Records provided START

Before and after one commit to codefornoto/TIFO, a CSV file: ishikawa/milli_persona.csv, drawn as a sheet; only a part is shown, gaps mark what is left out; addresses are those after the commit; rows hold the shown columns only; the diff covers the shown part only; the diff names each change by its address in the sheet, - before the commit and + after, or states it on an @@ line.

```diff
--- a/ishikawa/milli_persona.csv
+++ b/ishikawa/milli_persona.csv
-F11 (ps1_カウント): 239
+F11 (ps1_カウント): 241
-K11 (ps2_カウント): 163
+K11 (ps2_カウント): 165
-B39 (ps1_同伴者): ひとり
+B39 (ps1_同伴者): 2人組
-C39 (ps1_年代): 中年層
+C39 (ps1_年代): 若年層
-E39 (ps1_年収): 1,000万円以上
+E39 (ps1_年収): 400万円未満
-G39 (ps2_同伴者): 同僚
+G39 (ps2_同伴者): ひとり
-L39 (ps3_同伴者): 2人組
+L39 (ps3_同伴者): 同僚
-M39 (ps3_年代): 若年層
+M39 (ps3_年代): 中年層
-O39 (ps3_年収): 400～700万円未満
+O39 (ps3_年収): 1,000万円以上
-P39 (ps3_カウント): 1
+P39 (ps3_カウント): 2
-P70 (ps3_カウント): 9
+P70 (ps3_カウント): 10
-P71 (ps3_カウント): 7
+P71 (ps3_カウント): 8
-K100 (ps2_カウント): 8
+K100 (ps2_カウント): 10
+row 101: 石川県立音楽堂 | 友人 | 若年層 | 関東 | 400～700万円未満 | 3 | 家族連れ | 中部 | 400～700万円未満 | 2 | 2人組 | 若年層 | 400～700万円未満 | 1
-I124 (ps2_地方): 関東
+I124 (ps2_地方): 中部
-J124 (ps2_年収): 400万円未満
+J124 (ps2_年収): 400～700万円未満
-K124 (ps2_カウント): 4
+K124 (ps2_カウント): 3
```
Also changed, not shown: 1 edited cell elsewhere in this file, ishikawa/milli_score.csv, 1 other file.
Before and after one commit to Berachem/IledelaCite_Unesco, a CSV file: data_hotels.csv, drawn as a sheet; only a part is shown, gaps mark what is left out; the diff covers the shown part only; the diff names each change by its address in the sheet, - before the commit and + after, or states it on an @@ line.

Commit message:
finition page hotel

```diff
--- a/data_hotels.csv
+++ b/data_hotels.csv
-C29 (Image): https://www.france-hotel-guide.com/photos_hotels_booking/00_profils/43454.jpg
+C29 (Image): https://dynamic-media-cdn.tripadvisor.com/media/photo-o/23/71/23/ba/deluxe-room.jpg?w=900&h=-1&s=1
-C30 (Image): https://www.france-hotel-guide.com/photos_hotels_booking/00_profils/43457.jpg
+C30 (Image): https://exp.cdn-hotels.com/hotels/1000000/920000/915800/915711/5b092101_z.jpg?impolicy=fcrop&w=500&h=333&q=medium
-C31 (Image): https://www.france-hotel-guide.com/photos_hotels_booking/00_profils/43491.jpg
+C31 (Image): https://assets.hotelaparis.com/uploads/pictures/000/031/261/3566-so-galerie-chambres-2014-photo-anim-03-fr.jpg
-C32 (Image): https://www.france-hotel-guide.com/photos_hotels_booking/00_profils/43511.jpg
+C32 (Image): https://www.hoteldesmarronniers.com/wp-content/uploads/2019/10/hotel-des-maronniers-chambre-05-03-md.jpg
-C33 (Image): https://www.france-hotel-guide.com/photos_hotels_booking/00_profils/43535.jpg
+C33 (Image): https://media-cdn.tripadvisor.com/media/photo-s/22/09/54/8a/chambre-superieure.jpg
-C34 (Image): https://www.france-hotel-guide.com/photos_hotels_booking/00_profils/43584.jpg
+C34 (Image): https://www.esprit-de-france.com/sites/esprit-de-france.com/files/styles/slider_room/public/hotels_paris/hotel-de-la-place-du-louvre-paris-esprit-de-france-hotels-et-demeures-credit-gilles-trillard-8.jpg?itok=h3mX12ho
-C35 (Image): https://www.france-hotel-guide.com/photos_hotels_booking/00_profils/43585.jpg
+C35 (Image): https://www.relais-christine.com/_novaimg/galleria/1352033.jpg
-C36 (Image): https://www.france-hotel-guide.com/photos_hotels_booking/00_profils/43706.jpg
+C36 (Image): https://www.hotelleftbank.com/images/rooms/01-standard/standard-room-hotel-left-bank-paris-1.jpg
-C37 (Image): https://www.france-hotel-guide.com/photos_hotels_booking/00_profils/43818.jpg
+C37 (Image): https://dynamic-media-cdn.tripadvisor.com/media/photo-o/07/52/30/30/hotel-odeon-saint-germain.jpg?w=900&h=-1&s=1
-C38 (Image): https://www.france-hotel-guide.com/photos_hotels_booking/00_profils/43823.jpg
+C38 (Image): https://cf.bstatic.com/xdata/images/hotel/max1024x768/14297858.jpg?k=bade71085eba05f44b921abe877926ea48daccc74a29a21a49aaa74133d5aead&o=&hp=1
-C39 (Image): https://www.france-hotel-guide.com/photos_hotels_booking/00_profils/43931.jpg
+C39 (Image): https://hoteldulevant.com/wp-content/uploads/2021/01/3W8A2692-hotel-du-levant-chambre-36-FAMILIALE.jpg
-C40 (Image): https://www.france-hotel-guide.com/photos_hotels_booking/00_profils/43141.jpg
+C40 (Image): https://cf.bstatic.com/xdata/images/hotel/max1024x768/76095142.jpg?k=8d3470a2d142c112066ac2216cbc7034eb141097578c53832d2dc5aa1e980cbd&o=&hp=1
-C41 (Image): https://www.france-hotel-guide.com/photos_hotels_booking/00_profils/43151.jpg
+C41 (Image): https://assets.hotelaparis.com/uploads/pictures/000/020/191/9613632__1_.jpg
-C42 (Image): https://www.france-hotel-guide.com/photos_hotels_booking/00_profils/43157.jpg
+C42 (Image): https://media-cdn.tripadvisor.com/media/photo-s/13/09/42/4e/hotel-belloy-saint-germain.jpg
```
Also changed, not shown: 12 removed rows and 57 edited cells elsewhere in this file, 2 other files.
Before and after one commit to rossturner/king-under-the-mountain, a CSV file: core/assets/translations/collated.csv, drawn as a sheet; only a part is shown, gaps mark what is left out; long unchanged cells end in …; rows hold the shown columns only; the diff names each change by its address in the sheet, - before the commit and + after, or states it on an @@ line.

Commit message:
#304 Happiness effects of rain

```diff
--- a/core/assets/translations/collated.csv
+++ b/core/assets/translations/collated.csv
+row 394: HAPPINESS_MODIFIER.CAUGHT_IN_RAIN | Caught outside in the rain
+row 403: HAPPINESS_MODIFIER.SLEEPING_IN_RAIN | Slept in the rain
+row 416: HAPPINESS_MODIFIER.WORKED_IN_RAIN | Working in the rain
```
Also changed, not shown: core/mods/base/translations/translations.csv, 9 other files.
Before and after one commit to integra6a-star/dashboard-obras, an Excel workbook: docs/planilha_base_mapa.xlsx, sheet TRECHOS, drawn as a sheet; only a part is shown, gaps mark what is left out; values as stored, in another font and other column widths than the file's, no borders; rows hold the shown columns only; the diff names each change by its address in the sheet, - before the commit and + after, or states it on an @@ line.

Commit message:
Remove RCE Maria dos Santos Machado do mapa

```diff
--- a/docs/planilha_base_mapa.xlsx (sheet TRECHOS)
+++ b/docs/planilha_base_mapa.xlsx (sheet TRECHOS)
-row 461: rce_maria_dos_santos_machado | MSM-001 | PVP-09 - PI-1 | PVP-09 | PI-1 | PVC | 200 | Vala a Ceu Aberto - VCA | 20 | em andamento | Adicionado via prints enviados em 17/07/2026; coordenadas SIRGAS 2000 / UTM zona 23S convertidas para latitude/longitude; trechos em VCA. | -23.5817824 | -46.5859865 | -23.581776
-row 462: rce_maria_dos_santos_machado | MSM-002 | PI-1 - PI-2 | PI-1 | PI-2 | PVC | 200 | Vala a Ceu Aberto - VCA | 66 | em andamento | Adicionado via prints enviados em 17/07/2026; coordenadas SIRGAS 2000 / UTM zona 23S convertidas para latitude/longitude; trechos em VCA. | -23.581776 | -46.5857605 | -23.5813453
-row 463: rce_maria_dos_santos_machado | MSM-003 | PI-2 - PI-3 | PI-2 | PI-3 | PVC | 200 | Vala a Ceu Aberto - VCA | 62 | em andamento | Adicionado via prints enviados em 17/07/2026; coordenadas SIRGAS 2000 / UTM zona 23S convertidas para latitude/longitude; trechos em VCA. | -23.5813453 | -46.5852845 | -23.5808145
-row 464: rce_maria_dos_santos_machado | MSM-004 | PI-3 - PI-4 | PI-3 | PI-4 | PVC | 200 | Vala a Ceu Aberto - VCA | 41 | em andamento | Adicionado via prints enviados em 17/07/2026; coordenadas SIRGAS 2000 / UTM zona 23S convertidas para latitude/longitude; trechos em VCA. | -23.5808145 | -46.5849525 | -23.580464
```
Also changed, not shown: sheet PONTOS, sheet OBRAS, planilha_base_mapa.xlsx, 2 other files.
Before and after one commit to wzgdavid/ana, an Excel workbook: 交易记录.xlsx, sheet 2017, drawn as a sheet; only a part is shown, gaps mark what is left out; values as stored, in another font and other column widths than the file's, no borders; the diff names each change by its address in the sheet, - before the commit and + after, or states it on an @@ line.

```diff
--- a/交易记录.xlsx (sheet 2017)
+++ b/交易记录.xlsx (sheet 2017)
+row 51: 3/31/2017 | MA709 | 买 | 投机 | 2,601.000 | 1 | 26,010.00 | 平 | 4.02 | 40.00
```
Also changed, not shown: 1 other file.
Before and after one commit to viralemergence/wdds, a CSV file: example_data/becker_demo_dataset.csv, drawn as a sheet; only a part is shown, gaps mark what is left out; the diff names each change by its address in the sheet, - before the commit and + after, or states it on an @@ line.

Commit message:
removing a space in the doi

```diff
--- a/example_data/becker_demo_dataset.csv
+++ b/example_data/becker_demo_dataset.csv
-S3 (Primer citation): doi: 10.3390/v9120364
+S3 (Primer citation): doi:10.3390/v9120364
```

Records provided END

● Problem statement: Report each line above containing the string "edited".

● Task output:
Also changed, not shown: 1 edited cell elsewhere in this file, ishikawa/milli_score.csv, 1 other file.
Also changed, not shown: 12 removed rows and 57 edited cells elsewhere in this file, 2 other files.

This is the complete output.